Despite his family being loyal to Caesar, with Casca's brother Titiedius Servilius Casca even being a close friend of Caesar's, both siblings joined in the assassination. Casca struck the first blow, attacking Caesar from behind and hitting his neck, after Tillius Cimber had distracted the dictator by grabbing his toga. The other assassins then joined in.
At the time Casca held the office of Tribune of the Plebs. After the assassination he fled Rome, and his colleague in the tribunate, P. Titius, had him deprived of his office. Casca joined Marcus Junius Brutus and Gaius Cassius Longinus, the leaders of the assassins, during the Liberators' civil war against the Second Triumvirate, Caesar's former supporters.

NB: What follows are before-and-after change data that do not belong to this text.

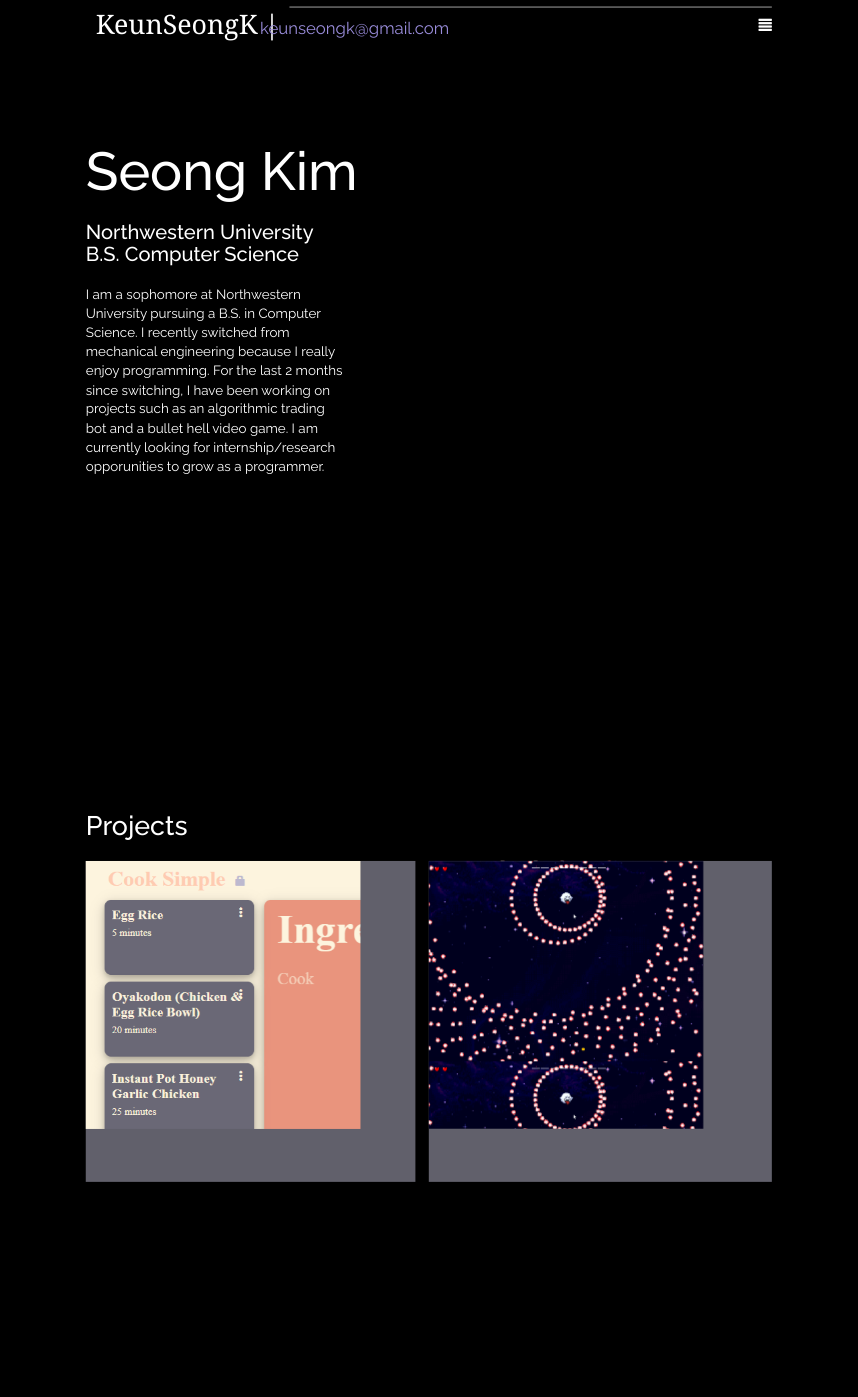
Repository: oqueuo/personal-site
Page: index.html
An editor plug-in stored every save of this project. The page is shown before and after the next save, followed by the edit.
The browser window is 1280 px wide. The pictures show the whole page, at 67% of full size.

Above is the page before, as saved 2020-09-21 18:08:45.

After the next save:
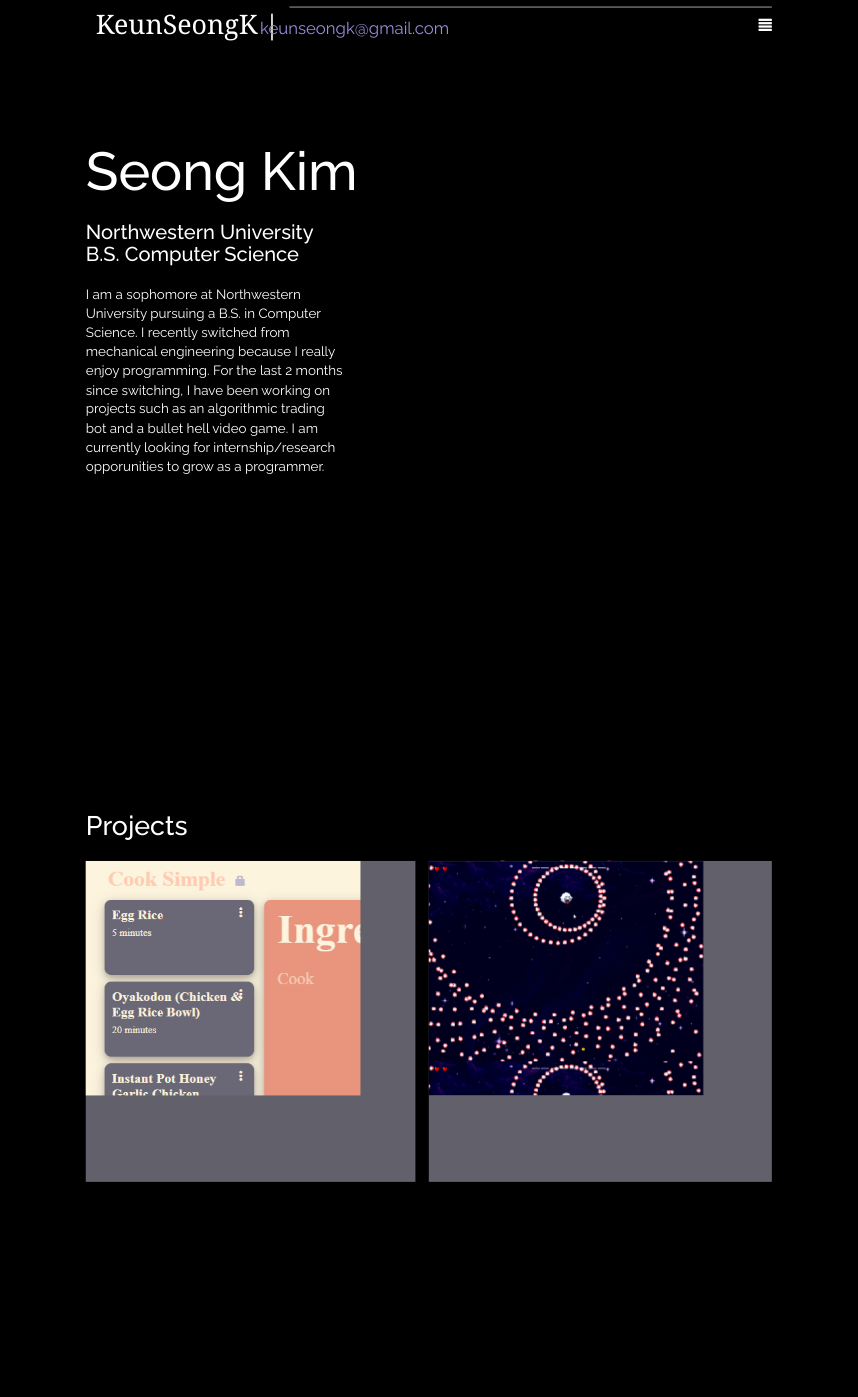
Saved 5 s later.
--- a/styles.css
+++ b/styles.css
@@ -124,7 +124,7 @@ ul a:active, #email:active, .more-info-on-github:active {
 }
 .project-card-content {
     width: 80%;
-    height: 80%;
+    height: 70%;
     position: absolute;
     background-size: auto;
 
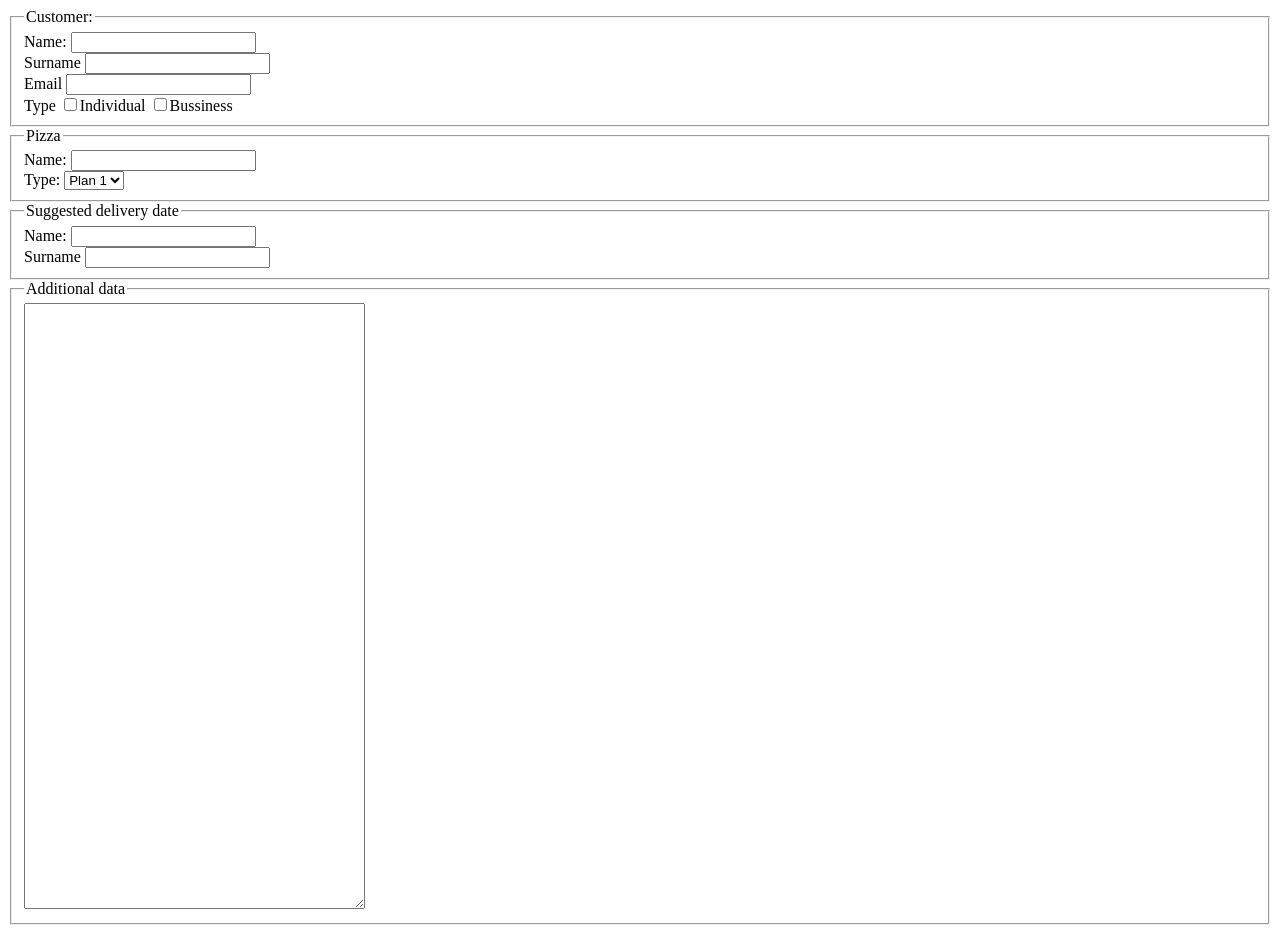
Repository: wisni4k/html-trainee
Page: testWeb/WebContent/Formularz.html
An editor plug-in stored every save of this project. The page is shown before and after the next save, followed by the edit.
The browser window is 1280 px wide. The pictures show the whole page.

Above is the page before, as saved 2015-07-10 11:37:54.

### testWeb/WebContent/Formularz.html
<!DOCTYPE html>
<html>
<head>
<meta charset="UTF-8">
<title>Insert title here</title>
</head>
<body>

	<form>
		<fieldset>
			<legend>Customer:</legend>
			Name: <input type="text"><br> Surname <input type="text"><br>
			Email <input type="text"><br> Type <input
				type="checkbox" name="vehicle" value="Bike">Individual <input
				type="checkbox" name="vehicle" value="Car">Bussiness
		</fieldset>

		<fieldset>
			<legend>Pizza</legend>
			Name: <input type="text"><br> Type: <select
				name="decision">
				<option selected>Plan 1
				<option>Plan 2
				<option>Plan 3
				<option>Plan 4
				<option>Plan 5
			</select>
		</fieldset>
		<fieldset>
			<legend>Suggested delivery date</legend>
			Name: <input type="text"><br> Surname <input type="text"><br>
		</fieldset>
		<fieldset>
			<legend>Additional data</legend>
			<textarea name="nazwa" cols="40" rows="40">

			</textarea>
		</fieldset>
	</form>


</body>
</html>

After the next save:
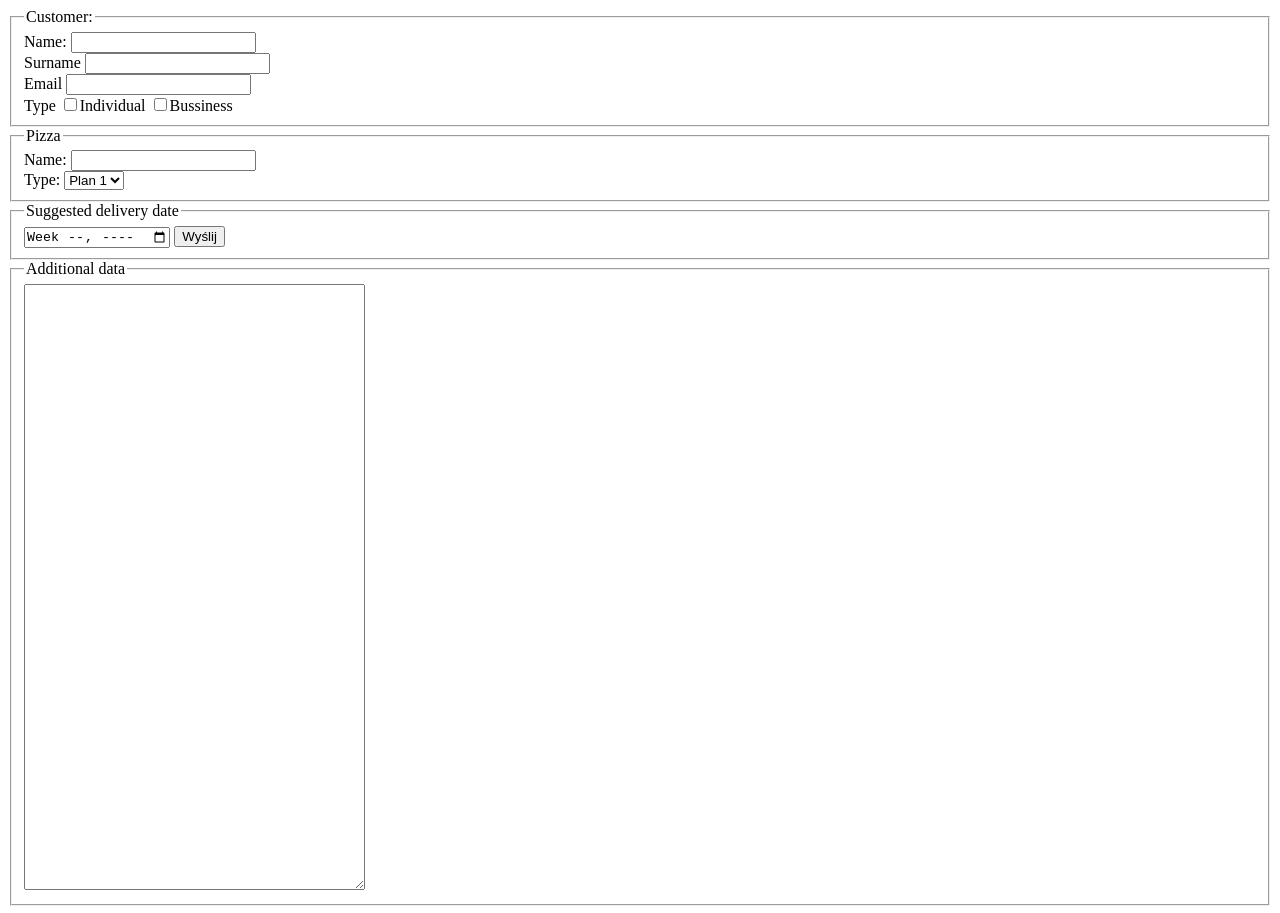
Saved 65 s later.
--- a/testWeb/WebContent/Formularz.html
+++ b/testWeb/WebContent/Formularz.html
@@ -28,7 +28,10 @@
 		</fieldset>
 		<fieldset>
 			<legend>Suggested delivery date</legend>
-			Name: <input type="text"><br> Surname <input type="text"><br>
+			<form>
+				<input name="w" type="week"> <input type="submit"
+					value="Wyślij">
+			</form>
 		</fieldset>
 		<fieldset>
 			<legend>Additional data</legend>
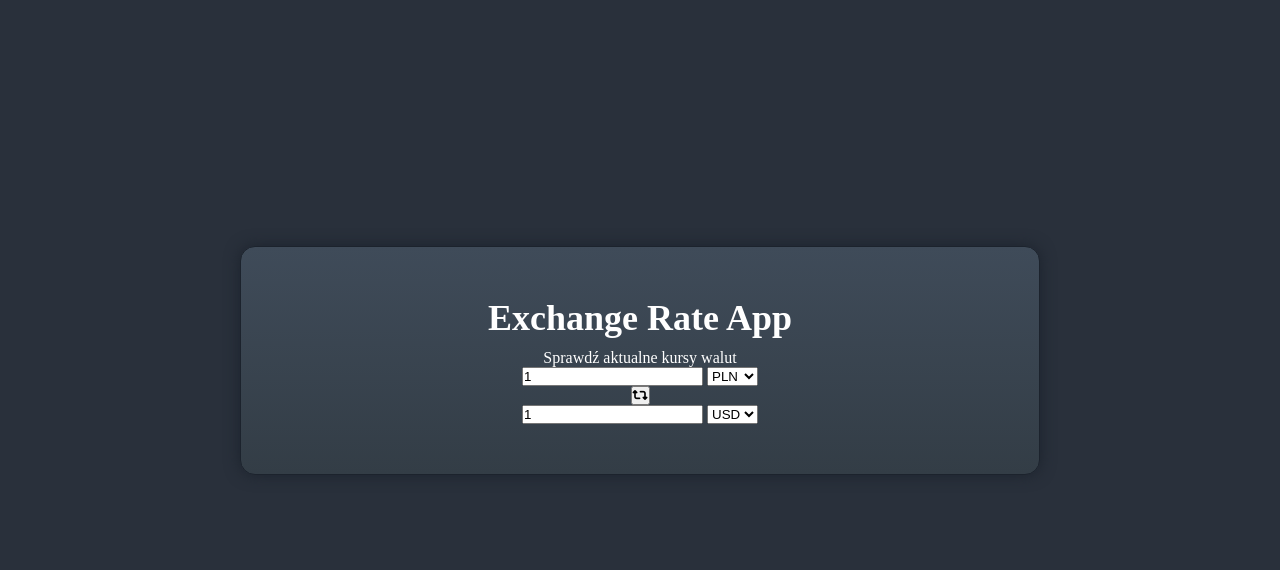
Repository: KrzysKolo/Projekt-6_Kantor
Page: index.html
The author's editor kept a copy of each file at every save. The page is drawn from the files as they stood at one save, then again after the next save.
The browser window is 1280 px wide. The pictures show the whole page.
Some web fonts or font styles are not loaded; a fallback is used. Some web libraries are served in a nearby version.

Above is the page before, as saved 2020-07-12 06:01:20.

### index.html
<!DOCTYPE html>
<html lang="en">
  <head>
    <meta charset="UTF-8" />
    <meta name="viewport" content="width=device-width, initial-scale=1.0" />
    <title>Kantor</title>
    <link
      href="https://fonts.googleapis.com/css2?family=Niconne&family=Vibes&display=swap"
      rel="stylesheet"
    />
    <script
      src="https://kit.fontawesome.com/327a0d490c.js"
      crossorigin="anonymous"
    ></script>

    <link rel="stylesheet" href="./css/style.css" />
  </head>
  <body>
    <div class="wrapper">
      <h1>Exchange Rate App</h1>
      <p>Sprawdź aktualne kursy walut</p>
      <div class="app-body">
        <div class="section-left">
          <input type="number" class="amount-one" value="1" />
          <select name="currency-one">
            <option value="PLN" selected>PLN</option>
            <option value="USD">USD</option>
            <option value="GBP">GBP</option>
            <option value="EUR">EUR</option>
            <option value="CHF">CHF</option>
            <option value="JPY">JPY</option>
          </select>
        </div>
        <button class="swap">
          <i class="fas fa-retweet"></i>
        </button>
        <div class="section-right">
          <input type="number" class="amount-two" value="1" />
          <select name="currency-two">
            <option value="PLN">PLN</option>
            <option value="USD" selected>USD</option>
            <option value="GBP">GBP</option>
            <option value="EUR">EUR</option>
            <option value="CHF">CHF</option>
            <option value="JPY">JPY</option>
          </select>
        </div>
      </div>
      <p class="rate-info"></p>
    </div>
    <script src="./js/index.js"></script>
  </body>
</html>

### css/style.css
* {
  box-sizing: border-box;
  margin: 0;
  padding: 0;
}
body {
  display: flex;
  justify-content: center;
  align-items: center;
  height: 100vh;

  background-color: #29303b;
}
.wrapper {
  padding: 50px;
  width: 800px;
  background-image: linear-gradient(#3f4b59, #333d46);
  color: #fff;
  text-align: center;
  border: 1px solid #1c232d;
  border-radius: 15px;
  box-shadow: 0 0 15px #1c232d;
}
.wrapper h1 {
  margin-bottom: 10px;
  font-size: 36px;
  font-family: "Niconne", cursive;
}
.wtapper p {
  margin-bottom: 50px;
  font-size: 26px;
  font-family: "Vibes", cursive;
}

Loaded but not shown: js/index.js (no copy from this time; the picture is the same without it)

After the next save:
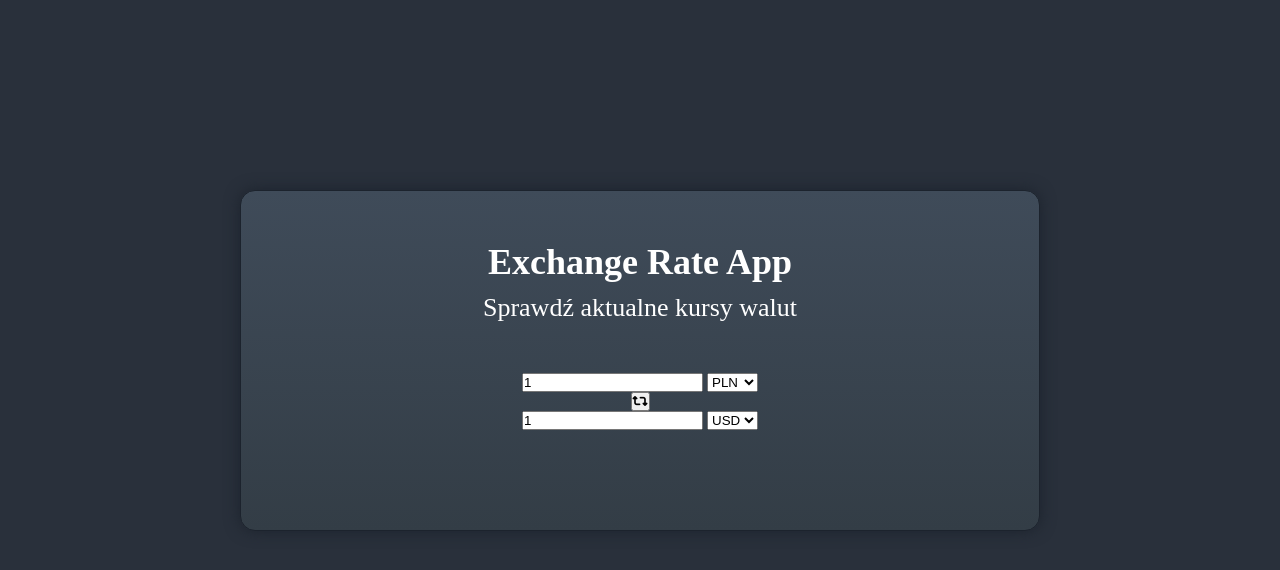
Saved 53 s later.
--- a/css/style.css
+++ b/css/style.css
@@ -26,7 +26,7 @@ body {
   font-size: 36px;
   font-family: "Niconne", cursive;
 }
-.wtapper p {
+.wrapper p {
   margin-bottom: 50px;
   font-size: 26px;
   font-family: "Vibes", cursive;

He seems to have died, probably by suicide, in the aftermath of their defeat at the Battle of Philippi, in October 42 B.C.
- He is called "envious Casca" by Mark Antony in William Shakespeare's play Julius Caesar (1599):
- "See what a rent the envious Casca made". The two words became the title of a mystery novel by Georgette Heyer.
- In the 1937–38 Mercury Theatre stage production Caesar, Publius was played by Joseph Cotten.
- In the 1953 film of Shakespeare's Julius Caesar, Casca is portrayed by Edmond O'Brien.
- In the 1963 film Cleopatra, Casca is portrayed by Carroll O'Connor.
- In the 1970 film of Shakespeare's Julius Caesar, Casca is portrayed by Robert Vaughn.
- In the 1999 miniseries Cleopatra, Casca is portrayed by David Schofield.
- In the TV series Rome (2005–07), Servilius Casca is portrayed by Peter Gevisser.
- John Hazel, Who's Who in Roman World, Routledge, 2002, p.55
- William George Smith, Dictionary of Greek and Roman Biography and Mythology: Abaeus-Dysponteus, p.618
- Wayne G. Sayles, Ancient Coin Collecting III: The Roman World-Politics and Propaganda, Krause Publications, 2007, p.16
|Wikisource has the text of a 1905 New International Encyclopedia article about Servilius Casca.|